I have so far investigated only deterministic solutions to this problem.
Molecular biology (Gene assembly)
I am attempting to assemble sequences designed in part by the above mentioned optimisation process into gene-regulatory regions with Georgy Koentges. This assembly process has been used successfully in the past to assemble coding regions for genes. We wish to assemble libraries of combinational mutants of gene regulatory regions which we suspect to be integral in the regulation of MyoD. MyoD (Myogenic determinant) master muscle regulator of myogenesis (the process of muscle cell specificiation in the early embryo) and is conserved since early vertebrates (100 million years). It is hoped that by assembly of massive combinational libraries of mutants that many mutations can be investigated simultaneously, vastly increasing the rate at which such studies are done.
Development (Cell holder)
A widely applicable device which is used in conjuction with the libraries of combinational mutants decribed above. The basic aim is to remove extrinsic noise from fluorescent intensity time course data. Removing extrinsic noise is critical if one hopes to observe what might be slight changes in overall gene expression. The source of extrinsic noise is that measurements of the affects of stuff (drugs, mutations etc etc) of a reporter (fluorescent protein expression etc) over time are performed on large groups or entirely different sets of cells. Using large groups averages out expression values resulting in guassian or binomial distributions familiar to many biologists working with gene expression systems. These distributions are really representative of discretised modal changes (on or off) computed at the level of DNA itself. The problem is additionally confounded by the fact that large population of cells might contain cells are different stages of differentiation which might markedly affect their reaction to different stimuli. Currently, there is no satisfactory method for following single cells in culture over time. This device hopes to change that.

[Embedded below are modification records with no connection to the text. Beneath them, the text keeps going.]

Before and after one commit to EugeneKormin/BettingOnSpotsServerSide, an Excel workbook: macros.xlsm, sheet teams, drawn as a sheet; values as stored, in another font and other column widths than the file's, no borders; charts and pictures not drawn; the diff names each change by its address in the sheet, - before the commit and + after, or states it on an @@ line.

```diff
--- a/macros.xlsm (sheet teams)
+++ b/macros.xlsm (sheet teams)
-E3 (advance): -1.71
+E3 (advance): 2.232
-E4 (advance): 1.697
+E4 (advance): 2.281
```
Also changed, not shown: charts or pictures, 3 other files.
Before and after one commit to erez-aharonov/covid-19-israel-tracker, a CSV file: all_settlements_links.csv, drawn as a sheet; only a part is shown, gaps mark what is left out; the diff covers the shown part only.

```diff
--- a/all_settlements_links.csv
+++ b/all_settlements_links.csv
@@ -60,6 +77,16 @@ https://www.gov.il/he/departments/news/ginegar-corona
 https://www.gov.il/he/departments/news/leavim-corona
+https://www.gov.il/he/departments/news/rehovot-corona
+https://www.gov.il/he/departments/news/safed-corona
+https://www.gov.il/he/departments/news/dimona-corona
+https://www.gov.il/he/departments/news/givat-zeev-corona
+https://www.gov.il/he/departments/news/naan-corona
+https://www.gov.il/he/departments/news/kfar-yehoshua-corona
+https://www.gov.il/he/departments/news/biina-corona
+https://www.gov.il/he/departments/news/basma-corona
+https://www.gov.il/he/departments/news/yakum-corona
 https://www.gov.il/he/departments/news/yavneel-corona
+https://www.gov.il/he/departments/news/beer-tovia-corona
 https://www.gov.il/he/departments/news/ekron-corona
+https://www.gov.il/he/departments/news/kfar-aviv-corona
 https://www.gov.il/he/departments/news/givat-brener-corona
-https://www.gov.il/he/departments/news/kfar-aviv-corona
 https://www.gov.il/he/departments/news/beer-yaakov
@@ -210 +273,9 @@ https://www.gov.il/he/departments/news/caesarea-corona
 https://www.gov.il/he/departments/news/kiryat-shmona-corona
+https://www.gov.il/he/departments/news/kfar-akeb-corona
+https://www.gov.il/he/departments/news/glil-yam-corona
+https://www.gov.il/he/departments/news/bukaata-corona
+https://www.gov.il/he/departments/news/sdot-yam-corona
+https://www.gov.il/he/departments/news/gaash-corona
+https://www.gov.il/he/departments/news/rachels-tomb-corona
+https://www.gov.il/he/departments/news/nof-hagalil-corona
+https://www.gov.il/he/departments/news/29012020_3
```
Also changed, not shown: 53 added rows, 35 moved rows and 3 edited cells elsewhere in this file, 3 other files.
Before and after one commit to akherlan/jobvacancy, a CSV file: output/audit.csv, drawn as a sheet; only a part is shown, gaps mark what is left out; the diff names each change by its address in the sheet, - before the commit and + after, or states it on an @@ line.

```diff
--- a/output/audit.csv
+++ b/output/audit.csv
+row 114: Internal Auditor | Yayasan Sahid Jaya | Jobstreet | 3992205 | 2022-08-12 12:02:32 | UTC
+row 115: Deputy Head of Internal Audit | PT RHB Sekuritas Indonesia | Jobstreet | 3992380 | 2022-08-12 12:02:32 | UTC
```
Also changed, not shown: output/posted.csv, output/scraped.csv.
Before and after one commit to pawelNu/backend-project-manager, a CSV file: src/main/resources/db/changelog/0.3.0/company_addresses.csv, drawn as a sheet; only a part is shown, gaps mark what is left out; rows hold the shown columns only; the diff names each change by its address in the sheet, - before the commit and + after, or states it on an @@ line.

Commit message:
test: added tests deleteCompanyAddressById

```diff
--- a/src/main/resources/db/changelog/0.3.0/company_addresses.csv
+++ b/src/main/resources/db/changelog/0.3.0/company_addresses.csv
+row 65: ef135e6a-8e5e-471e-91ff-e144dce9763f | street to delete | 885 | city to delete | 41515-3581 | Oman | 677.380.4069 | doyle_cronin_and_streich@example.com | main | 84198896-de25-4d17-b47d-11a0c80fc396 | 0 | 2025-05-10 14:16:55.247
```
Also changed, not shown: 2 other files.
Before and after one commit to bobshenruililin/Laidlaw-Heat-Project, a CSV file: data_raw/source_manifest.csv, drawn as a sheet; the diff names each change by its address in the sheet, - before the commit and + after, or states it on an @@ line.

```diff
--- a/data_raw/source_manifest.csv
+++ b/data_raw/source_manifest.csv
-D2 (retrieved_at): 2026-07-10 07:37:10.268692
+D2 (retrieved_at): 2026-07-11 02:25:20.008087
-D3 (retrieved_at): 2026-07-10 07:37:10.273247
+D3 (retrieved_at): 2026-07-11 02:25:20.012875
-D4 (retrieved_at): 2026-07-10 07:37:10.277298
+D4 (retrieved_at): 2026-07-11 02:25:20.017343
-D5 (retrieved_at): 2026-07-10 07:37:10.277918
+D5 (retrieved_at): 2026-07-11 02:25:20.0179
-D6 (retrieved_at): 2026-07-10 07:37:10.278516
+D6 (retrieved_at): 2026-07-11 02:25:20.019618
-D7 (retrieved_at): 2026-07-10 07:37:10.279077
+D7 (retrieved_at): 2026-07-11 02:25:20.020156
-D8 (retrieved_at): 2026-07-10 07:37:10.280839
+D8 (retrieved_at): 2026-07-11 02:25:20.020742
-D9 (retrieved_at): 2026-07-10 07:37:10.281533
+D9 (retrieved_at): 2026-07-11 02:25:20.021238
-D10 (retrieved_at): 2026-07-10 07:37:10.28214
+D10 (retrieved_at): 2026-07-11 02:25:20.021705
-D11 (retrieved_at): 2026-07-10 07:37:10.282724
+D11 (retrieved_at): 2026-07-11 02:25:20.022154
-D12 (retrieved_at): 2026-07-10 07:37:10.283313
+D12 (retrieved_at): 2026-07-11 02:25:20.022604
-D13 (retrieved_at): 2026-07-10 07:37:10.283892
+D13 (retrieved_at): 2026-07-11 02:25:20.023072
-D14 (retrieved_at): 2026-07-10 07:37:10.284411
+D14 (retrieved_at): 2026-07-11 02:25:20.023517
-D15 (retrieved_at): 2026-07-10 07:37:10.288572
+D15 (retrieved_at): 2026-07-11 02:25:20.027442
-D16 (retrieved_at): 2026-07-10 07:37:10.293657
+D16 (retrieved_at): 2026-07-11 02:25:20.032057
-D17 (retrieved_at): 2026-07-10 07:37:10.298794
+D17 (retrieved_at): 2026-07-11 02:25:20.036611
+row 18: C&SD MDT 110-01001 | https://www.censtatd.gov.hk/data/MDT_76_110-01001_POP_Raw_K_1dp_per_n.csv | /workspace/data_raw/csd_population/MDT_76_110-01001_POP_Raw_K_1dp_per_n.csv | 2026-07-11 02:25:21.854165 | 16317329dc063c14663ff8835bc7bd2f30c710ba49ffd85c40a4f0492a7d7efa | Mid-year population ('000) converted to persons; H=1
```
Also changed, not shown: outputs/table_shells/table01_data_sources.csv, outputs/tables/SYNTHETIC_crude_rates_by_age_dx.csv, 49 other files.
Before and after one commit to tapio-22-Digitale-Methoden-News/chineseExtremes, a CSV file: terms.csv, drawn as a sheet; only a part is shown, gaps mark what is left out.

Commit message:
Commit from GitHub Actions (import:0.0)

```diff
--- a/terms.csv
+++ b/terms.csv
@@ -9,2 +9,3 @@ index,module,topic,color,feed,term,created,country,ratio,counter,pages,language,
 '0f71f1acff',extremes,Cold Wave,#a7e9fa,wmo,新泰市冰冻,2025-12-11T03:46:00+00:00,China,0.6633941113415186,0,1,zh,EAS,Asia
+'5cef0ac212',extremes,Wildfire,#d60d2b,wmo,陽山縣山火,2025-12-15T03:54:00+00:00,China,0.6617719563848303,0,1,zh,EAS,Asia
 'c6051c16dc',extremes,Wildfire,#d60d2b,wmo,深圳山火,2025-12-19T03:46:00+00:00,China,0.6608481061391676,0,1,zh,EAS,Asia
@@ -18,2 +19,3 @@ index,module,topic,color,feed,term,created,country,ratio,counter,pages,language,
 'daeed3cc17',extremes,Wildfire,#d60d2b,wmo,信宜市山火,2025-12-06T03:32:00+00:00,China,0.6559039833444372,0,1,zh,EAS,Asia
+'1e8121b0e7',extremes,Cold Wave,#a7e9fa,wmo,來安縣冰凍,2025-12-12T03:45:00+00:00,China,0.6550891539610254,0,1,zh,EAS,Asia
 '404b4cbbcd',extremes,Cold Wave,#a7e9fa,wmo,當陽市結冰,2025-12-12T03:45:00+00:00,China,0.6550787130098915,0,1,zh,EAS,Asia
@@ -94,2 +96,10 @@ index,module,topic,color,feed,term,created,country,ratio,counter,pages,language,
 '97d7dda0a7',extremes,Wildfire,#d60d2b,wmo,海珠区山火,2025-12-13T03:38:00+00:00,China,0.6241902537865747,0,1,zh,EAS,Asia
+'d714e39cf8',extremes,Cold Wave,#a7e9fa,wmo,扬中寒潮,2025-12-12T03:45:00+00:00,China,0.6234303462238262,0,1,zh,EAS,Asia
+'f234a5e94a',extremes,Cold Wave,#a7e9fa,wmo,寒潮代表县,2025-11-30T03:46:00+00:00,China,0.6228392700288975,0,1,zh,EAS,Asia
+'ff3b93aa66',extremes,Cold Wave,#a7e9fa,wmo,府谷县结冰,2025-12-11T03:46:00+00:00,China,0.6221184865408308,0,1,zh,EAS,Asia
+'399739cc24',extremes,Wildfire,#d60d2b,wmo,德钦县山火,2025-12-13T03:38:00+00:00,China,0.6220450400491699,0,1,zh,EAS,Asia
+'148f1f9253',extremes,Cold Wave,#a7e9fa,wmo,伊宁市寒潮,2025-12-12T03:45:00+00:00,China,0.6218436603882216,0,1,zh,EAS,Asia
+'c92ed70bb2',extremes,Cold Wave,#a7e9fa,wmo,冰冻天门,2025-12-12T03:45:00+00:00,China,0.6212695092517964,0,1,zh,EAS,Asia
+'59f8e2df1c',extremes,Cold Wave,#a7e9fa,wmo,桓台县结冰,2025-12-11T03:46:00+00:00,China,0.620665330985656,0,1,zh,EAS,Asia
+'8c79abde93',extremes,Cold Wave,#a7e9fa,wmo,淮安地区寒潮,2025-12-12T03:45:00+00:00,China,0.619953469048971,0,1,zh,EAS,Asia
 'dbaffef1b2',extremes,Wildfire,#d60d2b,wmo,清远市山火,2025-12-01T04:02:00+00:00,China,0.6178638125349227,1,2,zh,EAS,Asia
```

This device is simple and reuseable and is the size of a standard 384-well plate familiar to cell biologists. The device is designed to be used with a Cellomics humidified, motorised fluorescent microscope which is capable of performing many measurements over a number of days. The growth area for observed cells is restricted to a 500 micron diameter glass surface. The diameter of the observable area is the same as that of the Cellomics microscope. Cell tracking algorithms developed by Mike Downey (MOAC 1st year PhD) are envisaged to be used to improve tracking of cells within the observed area. The fact that cells are unable to move out of the observable area means that cell tracking is greatly simplified. Cells are in contact with a standard 384-well plate well volume of media which contains additional cells so that the observed cells do not suffer from feeling lonely. Individual wells are kept separate from each other so that different DNA can be applied to each well and measurements of the affects of DNA be performed simultaneously.